Dataset items:
- - -

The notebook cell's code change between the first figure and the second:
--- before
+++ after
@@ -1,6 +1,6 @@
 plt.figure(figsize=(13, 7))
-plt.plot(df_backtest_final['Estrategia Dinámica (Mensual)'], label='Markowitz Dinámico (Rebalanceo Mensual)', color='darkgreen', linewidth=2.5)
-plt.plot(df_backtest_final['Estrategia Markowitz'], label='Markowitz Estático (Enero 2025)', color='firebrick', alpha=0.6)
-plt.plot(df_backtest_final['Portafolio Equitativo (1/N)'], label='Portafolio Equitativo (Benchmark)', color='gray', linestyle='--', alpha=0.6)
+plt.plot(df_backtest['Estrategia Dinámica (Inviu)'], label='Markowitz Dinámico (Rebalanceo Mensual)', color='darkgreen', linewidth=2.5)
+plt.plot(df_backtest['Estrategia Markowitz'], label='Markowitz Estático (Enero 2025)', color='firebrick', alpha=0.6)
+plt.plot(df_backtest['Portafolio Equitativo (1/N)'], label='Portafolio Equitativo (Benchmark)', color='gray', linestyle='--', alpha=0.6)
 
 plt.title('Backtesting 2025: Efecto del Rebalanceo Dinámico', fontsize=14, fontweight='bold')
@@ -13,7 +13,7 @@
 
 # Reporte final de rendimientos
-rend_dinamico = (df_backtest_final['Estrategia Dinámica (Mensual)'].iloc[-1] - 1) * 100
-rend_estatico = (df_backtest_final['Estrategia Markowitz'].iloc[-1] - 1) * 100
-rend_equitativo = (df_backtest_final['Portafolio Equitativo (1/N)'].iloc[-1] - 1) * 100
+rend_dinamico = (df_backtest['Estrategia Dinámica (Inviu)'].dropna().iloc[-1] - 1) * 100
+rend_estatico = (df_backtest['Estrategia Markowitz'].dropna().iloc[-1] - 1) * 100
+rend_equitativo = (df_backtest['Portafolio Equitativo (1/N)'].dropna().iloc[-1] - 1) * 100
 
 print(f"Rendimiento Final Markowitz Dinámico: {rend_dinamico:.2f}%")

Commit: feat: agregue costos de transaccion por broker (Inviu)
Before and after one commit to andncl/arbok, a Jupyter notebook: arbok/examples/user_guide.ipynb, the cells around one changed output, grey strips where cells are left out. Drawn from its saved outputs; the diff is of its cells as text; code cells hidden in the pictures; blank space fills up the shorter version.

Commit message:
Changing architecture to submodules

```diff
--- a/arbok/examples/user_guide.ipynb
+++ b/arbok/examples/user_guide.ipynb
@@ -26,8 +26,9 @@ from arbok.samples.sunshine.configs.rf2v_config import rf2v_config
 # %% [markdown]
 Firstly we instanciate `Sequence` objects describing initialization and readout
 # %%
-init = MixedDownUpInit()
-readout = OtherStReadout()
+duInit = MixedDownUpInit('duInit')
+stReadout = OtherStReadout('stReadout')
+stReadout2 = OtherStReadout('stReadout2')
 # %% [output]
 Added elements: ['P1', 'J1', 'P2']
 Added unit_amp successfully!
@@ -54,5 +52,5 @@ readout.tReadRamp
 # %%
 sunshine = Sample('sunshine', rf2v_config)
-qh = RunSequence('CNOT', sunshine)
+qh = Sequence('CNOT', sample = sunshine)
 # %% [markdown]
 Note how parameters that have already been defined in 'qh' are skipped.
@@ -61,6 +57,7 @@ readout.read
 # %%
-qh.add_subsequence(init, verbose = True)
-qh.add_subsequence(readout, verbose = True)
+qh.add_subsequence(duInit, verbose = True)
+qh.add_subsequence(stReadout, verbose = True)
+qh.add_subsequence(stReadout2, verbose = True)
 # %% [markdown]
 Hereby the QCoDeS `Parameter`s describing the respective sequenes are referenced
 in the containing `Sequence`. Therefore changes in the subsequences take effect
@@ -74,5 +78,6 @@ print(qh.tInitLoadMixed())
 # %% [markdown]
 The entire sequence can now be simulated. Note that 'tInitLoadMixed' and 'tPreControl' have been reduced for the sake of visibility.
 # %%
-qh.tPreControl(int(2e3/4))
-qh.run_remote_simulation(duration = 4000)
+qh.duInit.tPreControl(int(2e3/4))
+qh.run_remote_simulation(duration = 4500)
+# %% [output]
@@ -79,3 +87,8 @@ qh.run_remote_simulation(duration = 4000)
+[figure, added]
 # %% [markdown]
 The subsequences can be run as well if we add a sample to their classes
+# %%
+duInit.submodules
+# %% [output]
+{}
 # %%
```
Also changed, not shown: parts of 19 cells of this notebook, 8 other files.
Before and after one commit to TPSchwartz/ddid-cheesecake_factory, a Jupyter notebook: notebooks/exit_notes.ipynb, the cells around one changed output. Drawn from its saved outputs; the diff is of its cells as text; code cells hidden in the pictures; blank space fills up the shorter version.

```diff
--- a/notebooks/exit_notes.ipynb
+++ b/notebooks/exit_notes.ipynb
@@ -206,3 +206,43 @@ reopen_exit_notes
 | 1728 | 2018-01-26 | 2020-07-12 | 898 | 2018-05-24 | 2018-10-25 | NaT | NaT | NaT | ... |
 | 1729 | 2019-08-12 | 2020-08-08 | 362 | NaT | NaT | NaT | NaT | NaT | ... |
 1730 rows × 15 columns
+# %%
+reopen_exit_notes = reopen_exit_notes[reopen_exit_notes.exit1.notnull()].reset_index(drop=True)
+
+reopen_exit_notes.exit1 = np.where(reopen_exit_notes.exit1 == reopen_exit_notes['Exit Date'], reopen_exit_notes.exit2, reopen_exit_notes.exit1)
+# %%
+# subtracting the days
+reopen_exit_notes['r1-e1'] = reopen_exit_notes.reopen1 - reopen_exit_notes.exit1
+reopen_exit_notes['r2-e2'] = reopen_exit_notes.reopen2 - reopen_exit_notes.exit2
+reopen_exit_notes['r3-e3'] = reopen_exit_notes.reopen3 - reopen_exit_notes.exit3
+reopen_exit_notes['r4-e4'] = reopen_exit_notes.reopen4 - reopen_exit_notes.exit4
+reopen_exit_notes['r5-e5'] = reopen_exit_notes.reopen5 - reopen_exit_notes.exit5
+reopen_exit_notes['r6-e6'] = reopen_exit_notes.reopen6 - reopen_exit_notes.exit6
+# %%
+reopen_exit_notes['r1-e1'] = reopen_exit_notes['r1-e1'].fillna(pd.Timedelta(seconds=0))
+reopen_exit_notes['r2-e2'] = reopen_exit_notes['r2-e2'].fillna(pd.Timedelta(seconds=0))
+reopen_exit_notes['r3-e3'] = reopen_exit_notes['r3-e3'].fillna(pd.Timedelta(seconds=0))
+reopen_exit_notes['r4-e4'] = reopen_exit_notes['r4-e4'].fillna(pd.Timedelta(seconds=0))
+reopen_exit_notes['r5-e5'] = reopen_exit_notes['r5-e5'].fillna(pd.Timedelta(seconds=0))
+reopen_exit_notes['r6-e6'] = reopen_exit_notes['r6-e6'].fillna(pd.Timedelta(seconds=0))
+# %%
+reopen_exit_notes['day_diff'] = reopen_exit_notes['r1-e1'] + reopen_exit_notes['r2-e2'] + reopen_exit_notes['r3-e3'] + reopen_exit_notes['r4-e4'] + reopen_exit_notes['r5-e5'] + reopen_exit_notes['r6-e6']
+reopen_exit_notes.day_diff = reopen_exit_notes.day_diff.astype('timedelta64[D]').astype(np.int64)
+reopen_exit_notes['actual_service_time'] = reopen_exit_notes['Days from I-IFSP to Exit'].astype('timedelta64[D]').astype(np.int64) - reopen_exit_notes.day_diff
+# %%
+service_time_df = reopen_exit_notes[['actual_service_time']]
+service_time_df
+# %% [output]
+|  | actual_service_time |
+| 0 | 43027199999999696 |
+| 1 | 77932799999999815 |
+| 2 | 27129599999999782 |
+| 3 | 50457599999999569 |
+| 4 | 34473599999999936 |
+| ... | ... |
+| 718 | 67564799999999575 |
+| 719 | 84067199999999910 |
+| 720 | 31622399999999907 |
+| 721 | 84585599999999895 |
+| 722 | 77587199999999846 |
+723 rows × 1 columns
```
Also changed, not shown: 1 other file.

- - -

Problem requirements ▸
Using the entries above, return each line in which the word "Estrategia" occurs.

Expected output ▸
-plt.plot(df_backtest_final['Estrategia Dinámica (Mensual)'], label='Markowitz Dinámico (Rebalanceo Mensual)', color='darkgreen', linewidth=2.5)
-plt.plot(df_backtest_final['Estrategia Markowitz'], label='Markowitz Estático (Enero 2025)', color='firebrick', alpha=0.6)
+plt.plot(df_backtest['Estrategia Dinámica (Inviu)'], label='Markowitz Dinámico (Rebalanceo Mensual)', color='darkgreen', linewidth=2.5)
+plt.plot(df_backtest['Estrategia Markowitz'], label='Markowitz Estático (Enero 2025)', color='firebrick', alpha=0.6)
-rend_dinamico = (df_backtest_final['Estrategia Dinámica (Mensual)'].iloc[-1] - 1) * 100
-rend_estatico = (df_backtest_final['Estrategia Markowitz'].iloc[-1] - 1) * 100
+rend_dinamico = (df_backtest['Estrategia Dinámica (Inviu)'].dropna().iloc[-1] - 1) * 100
+rend_estatico = (df_backtest['Estrategia Markowitz'].dropna().iloc[-1] - 1) * 100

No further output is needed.